China Construction Bank's dim sum bond to spark new international bank issuance
China Construction Bank's dim sum bond serves to promote London as an offshore renminbi hub while boosting the internationalization of the renminbi, say market players.
The move by China Construction Bank (CCB) to issue a dim sum bond out of London – the first Chinese bank to do so – should spur Citi, RBS and Standard Chartered to launch similar transactions to market London's status as a renminbi trading hub, says the head of a City steering committee.
The RMB1 billion ($160.56 million), three-year bond launched on Friday, with a yield of 3.3%, will be issued through CCB’s London outlet. The capital raised will be used to further develop CCB’s RMB business out of London.
“The bond issuance indicates the confidence CCB has in the London market," says Mark Boleat, chairman of the policy and resources committee at the City of London. Under Boleat’s chairmanship, the City has set up a steering committee to further develop London as an offshore RMB hub. The committee was set up on April 18 – the same day HSBC issued its first dim sum bond out of the city. The recent issue by CCB will spur on other banks to launch similar deals to build up pools of liquidity, says Boleat. “I do think it would be safe to say that international banks, such as Citi, RBS and Standard Chartered, would look to issue dim sum bonds out of London to build liquidity in the market and facilitate their business in Asia,” says Boleat. “I expect many more [companies] to dip their toes in the water.”
HSBC raised RMB2 billion from the issuance with 60% being placed in Europe. The landmark issuance attracted demand for more than RMB4.25 billion, highlighting Europe’s appetite for dim sum.
CCB’s dim sum bond will also bode well for the internationalization of the RMB, as the bond will help build up liquidity outside of China and Hong Kong, and encourage trade settlement in the currency, he says.
In a recent HSBC survey, 77% of those interviewed believed that by 2015 a third of all trade with China will be finalized in RMB and companies with a strong foothold in China saw value in using RMB for transactions.

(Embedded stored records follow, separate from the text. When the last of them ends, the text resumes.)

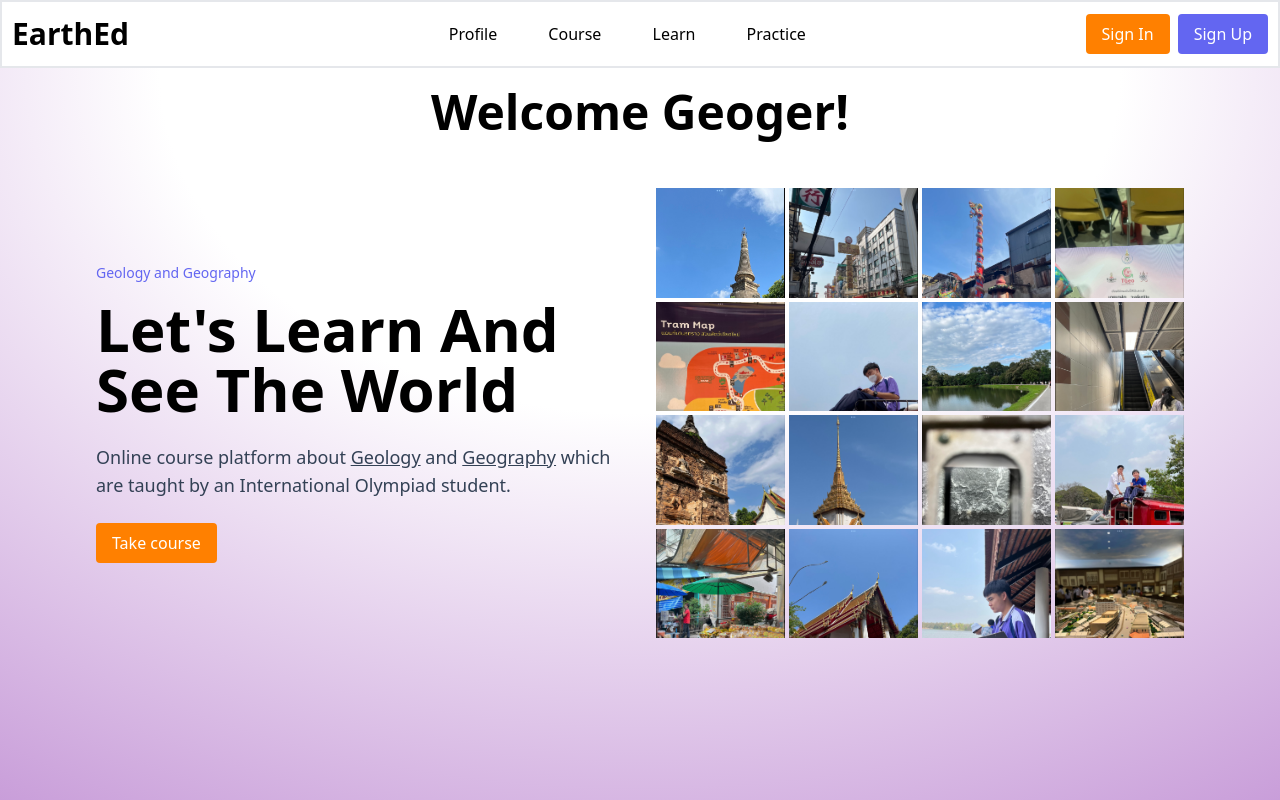
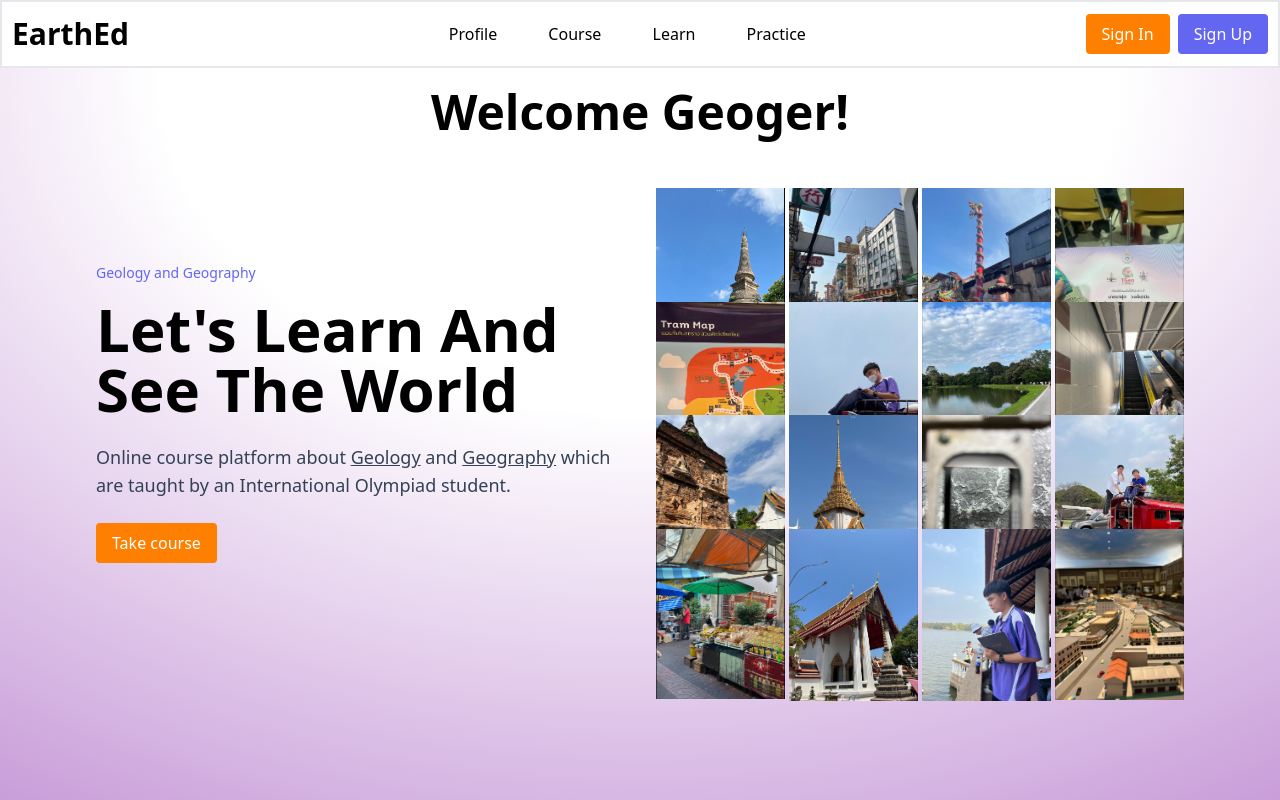
Before and after one commit to VeerapatSintupong123/EarthEd, a Next.js app: page / in a window 1280 px wide. Shown: the top 800 px of the page. Built offline with nearby package versions, Linux system fonts and the light colour scheme; no server answers.

Commit message:
fix shuffle

```diff
--- a/src/components/shuffle.tsx
+++ b/src/components/shuffle.tsx
@@ -5,6 +5,7 @@ import Link from "next/link";
 import { useEffect, useRef, useState } from "react";
 import { useSession } from "next-auth/react";
 import getShufflePic from "@/libs/getShufflePic";
+import Image from "next/image";
 
 const ShuffleHero: React.FC = () => {
   const { data: session } = useSession();
@@ -34,11 +35,14 @@ const ShuffleHero: React.FC = () => {
         layout
         transition={{ duration: 1.5, type: "spring" }}
         className="w-full h-full"
-        style={{
-          backgroundImage: `url(${squareData.find((sq) => sq.id === id)?.src})`,
-          backgroundSize: "cover",
-        }}
-      ></motion.div>
+      >
+        <Image
+          src={squareData.find((sq) => sq.id === id)?.src as string}
+          alt={`Shuffle ${id}`}
+          width={200}
+          height={100}
+        />
+      </motion.div>
     ));
   };
 
```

Just over half of respondents based in China said they would consider a discount to their trading partners for using RMB, and 41% of respondents were prepared to offer a substantial 3% discount, with some surveyed even willing to offer discounts of 7% or more.

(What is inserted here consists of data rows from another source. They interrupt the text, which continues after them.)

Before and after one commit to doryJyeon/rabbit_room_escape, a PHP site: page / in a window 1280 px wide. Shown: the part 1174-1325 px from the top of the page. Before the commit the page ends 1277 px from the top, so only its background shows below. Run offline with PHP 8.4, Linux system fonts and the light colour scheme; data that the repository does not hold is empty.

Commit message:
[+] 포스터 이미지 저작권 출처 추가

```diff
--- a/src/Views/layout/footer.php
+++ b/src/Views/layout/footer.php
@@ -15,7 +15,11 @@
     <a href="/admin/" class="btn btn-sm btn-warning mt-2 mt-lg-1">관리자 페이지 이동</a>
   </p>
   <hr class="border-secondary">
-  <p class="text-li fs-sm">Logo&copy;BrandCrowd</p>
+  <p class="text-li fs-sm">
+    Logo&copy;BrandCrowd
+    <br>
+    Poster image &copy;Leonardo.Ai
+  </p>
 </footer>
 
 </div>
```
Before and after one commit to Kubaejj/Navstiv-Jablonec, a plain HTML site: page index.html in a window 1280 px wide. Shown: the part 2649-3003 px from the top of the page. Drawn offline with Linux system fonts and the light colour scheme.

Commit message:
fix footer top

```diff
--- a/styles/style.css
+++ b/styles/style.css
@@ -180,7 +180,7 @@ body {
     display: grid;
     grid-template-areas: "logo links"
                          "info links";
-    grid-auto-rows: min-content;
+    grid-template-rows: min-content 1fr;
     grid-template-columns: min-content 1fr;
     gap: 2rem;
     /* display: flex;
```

In another push towards internationalization, Beijing opened up its capital markets to the international community further by extending its Qualified Foreign Institutional Investor scheme to $80 billion from $30 billion in April this year. A record $2.8 billion was issued to foreign investors in October this year alone.

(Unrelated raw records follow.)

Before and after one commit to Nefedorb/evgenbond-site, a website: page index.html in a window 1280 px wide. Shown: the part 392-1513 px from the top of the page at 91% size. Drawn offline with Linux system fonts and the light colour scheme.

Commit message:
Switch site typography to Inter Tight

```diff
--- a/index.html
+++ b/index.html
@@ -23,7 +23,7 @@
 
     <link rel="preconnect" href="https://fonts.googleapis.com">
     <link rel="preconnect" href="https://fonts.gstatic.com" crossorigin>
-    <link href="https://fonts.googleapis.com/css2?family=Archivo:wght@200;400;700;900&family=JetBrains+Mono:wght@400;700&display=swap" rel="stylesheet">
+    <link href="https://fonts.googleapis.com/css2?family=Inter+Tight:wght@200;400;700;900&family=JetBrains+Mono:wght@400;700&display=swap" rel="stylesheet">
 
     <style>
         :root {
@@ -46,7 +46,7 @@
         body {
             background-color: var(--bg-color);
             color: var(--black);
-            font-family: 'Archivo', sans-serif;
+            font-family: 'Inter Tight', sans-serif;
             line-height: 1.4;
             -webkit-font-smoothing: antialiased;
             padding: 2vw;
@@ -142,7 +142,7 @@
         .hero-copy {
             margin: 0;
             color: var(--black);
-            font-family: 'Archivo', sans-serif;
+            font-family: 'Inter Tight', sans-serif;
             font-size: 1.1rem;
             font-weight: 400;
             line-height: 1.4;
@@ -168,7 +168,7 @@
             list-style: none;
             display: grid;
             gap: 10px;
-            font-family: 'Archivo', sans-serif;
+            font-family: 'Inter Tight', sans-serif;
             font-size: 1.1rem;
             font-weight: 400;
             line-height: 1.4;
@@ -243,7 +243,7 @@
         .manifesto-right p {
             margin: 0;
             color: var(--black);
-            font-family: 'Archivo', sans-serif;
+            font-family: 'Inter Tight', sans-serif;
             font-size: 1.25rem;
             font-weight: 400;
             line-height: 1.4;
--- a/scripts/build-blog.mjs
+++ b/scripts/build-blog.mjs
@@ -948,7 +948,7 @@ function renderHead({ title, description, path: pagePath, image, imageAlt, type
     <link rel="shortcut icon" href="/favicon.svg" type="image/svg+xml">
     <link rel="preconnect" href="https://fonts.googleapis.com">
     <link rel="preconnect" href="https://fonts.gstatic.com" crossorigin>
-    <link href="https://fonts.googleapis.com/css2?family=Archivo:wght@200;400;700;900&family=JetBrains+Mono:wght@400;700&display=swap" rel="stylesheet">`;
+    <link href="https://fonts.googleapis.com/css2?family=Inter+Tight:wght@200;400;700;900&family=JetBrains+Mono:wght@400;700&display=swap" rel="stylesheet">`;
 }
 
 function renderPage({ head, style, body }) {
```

However, at current levels, international use of the RMB lags behind China’s economic might. According to a report by the IMF, in 2011 China accounted for 10% in global trade, up from 4% in the previous decade, but only 8% of China’s total trade in goods and services were settled in RMB.